Ordinarily, this account of fictional violence might be the logical segue into a sermon about the message this sends young people. But in the context of the gun debate, I think it is more illuminating to focus on how TWD is actually a reflection of American society and its tolerance of violence.
Guns and violence are heavily normalized in TWD. There is rarely a scene that does not depict a firearm of some sort. And lives are expended at a frenetic rate. YouTube has a clip titled: The Walking Dead 2333+ Walker Kills in 30 Minutes. And that doesn’t include the many gruesome deaths that have befallen survivors (the main characters who have not succumbed to the zombie virus).
TWD is just a modern take on the spaghetti western. The characters are armed killers wreaking vengeance while struggling for survival in an unforgiving landscape. The enemy attacks in waves and is mowed down with impassivity. The main characters are politely spoken; gunshots are punctuated by ‘ma’am’s’ and ‘beg your pardons’; profanities are much more an indicator of moral debasement than any proclivity for murder. Nudity is nowhere to be seen – carnality is only alluded to with a kind of subtlety that is nowhere to be found when zombies attack.

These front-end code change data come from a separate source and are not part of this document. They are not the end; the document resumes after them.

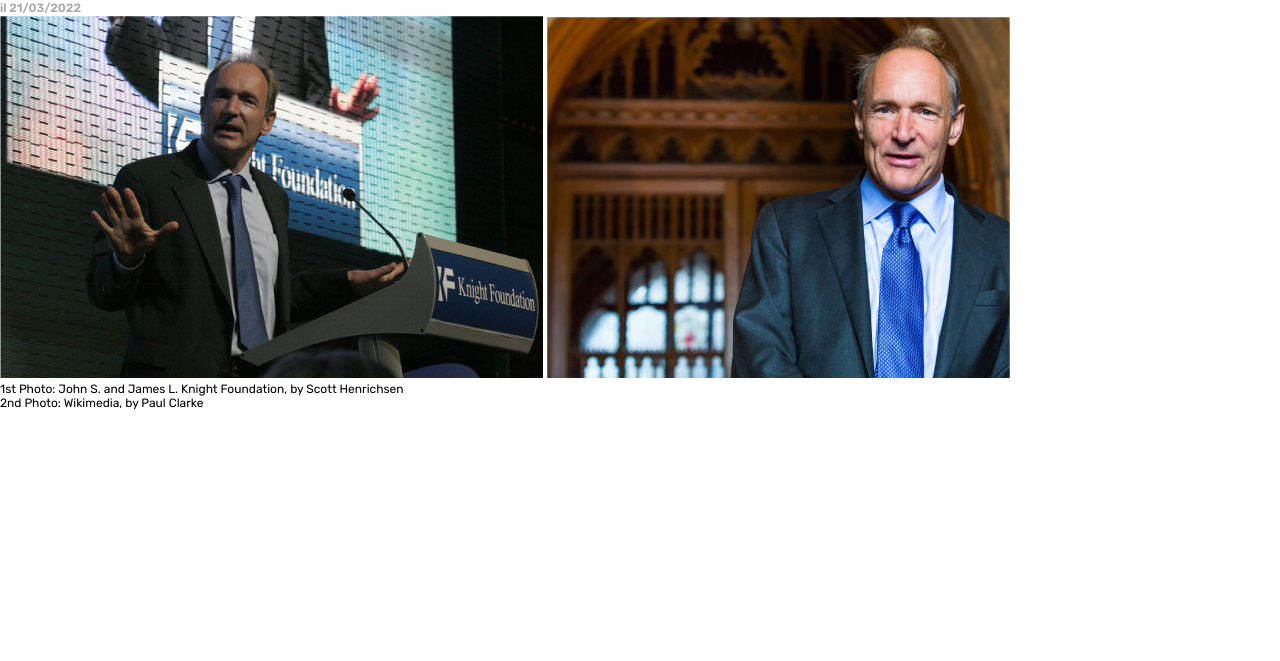
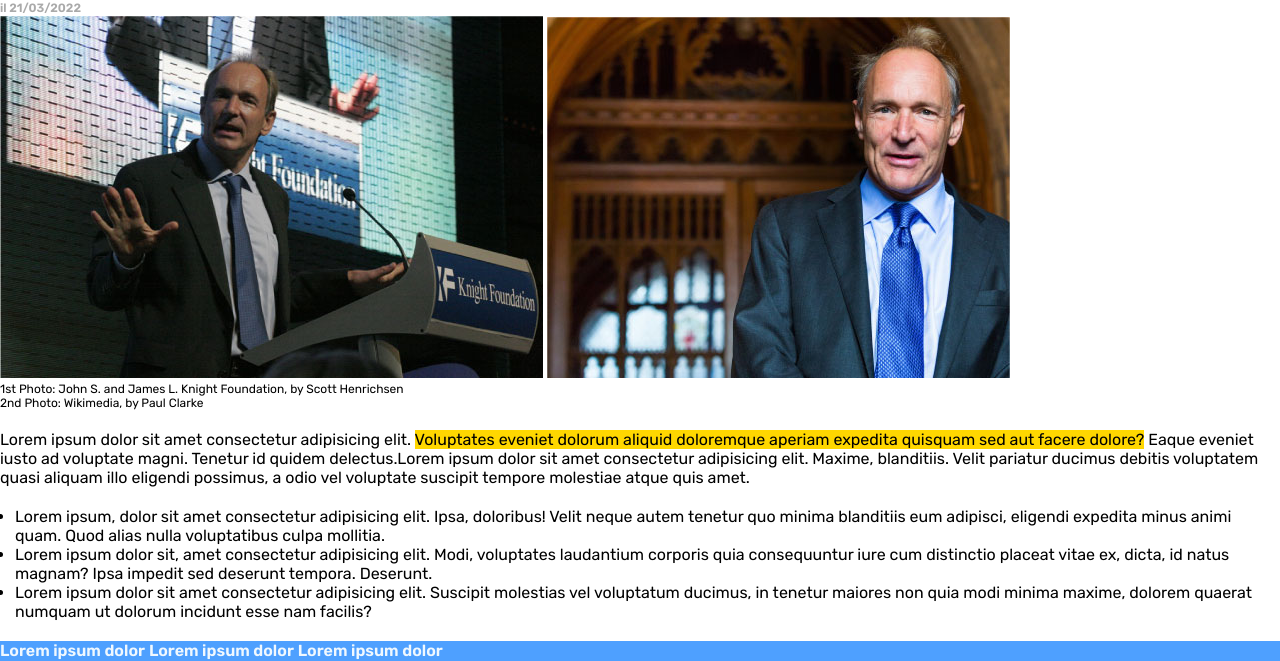
Before and after one commit to davidevischetti/html-css-booleaner, a plain HTML site: page index.html in a window 1280 px wide. Shown: the part 369-1030 px from the top of the page. Before the commit the page ends 800 px from the top, so only its background shows below. Drawn offline with Linux system fonts and the light colour scheme.

Commit message:
dubbio tabella

```diff
--- a/css/style.css
+++ b/css/style.css
@@ -1,6 +1,5 @@
 *{
     margin: 0;
-    padding: 0;
     font-family: 'Rubik', sans-serif;
 }
 
@@ -39,3 +38,27 @@ header{
 .photo-tagline {
     font-size: 12px;
 }
+
+.content {
+    margin-top: 20px;
+}
+
+.content span {
+    background-color: gold;
+}
+
+.list {
+    margin-top: 20px;
+    padding-left: 15px;
+}
+
+.table {
+    width: 100%;
+}
+.head-line {
+    height: 20px;
+    width: 100%;
+    background-color: rgb(78, 160, 255);
+    color: aliceblue;
+    margin-top: 20px;
+}
--- a/index.html
+++ b/index.html
@@ -39,11 +39,37 @@
                 </div>
             </div>
 
+        </section>
 
+        <!-- Contenuto dell'articolo -->
+        <section>
 
+            <!-- Contenuto di testo -->
+            <div class="content">
+                Lorem ipsum dolor sit amet consectetur adipisicing elit. <span>Voluptates eveniet dolorum aliquid doloremque aperiam expedita quisquam sed aut facere dolore?</span> Eaque eveniet iusto ad voluptate magni. Tenetur id quidem delectus.Lorem ipsum dolor sit amet consectetur adipisicing elit. Maxime, blanditiis. Velit pariatur ducimus debitis voluptatem quasi aliquam illo eligendi possimus, a odio vel voluptate suscipit tempore molestiae atque quis amet.
+            </div>
+
+            <!-- Lista -->
+            <ul class="list">
+               <li>Lorem ipsum, dolor sit amet consectetur adipisicing elit. Ipsa, doloribus! Velit neque autem tenetur quo minima blanditiis eum adipisci, eligendi expedita minus animi quam. Quod alias nulla voluptatibus culpa mollitia.</li>
+               <li>Lorem ipsum dolor sit, amet consectetur adipisicing elit. Modi, voluptates laudantium corporis quia consequuntur iure cum distinctio placeat vitae ex, dicta, id natus magnam? Ipsa impedit sed deserunt tempora. Deserunt.</li>
+               <li>Lorem ipsum dolor sit amet consectetur adipisicing elit. Suscipit molestias vel voluptatum ducimus, in tenetur maiores non quia modi minima maxime, dolorem quaerat numquam ut dolorum incidunt esse nam facilis?</li>
+            </ul>
+
+            <!-- Tabella -->
+            <div class="table">
+
+            <div class="head-line">
+                <span class="column-1"><strong>Lorem ipsum dolor</strong></span>
+                <span class="column-2"><strong>Lorem ipsum dolor</strong></span>
+                <span class="column-3"><strong>Lorem ipsum dolor</strong></span>
+            </div>
+
+            </div>
 
         </section>
     </main>
+
 
     <!-- Link di fine pagina -->
 
```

And so, what we have is a show that is unashamedly pitched at an audience who feels uncomfortable with the F-word or a flash of breast or buttock but titillated by a scene that depicts a survivor inserting his fingers into the eye sockets of a walker and pulling its head clean off, as if picking up a ten-pin bowling ball.
For me, this dichotomy provides great insight into why American society is incapable of changing gun laws. Sadly, it offers no hope for change, at least insofar as a shift in Americans’ attitudes to guns is likely to drive that change.
However, what we can do here in Australia, where we have built an international reputation for strict gun laws, is make sure those laws are supported by local content quotas that ensure our kids aren’t only exposed to television programs that teach them that guns and violence are nothing but an expression of one’s freedom.
The yawning gulf between America’s puritanical sexual culture and its liberal gun culture makes for interesting television, but it’s actually the culmination of centuries of legal, political and military history. If you don’t have time to learn that history in great detail, TWD might just be the idiot’s guide you never knew you needed.
Blair Boyer is the Labor MP for the state seat of Wright.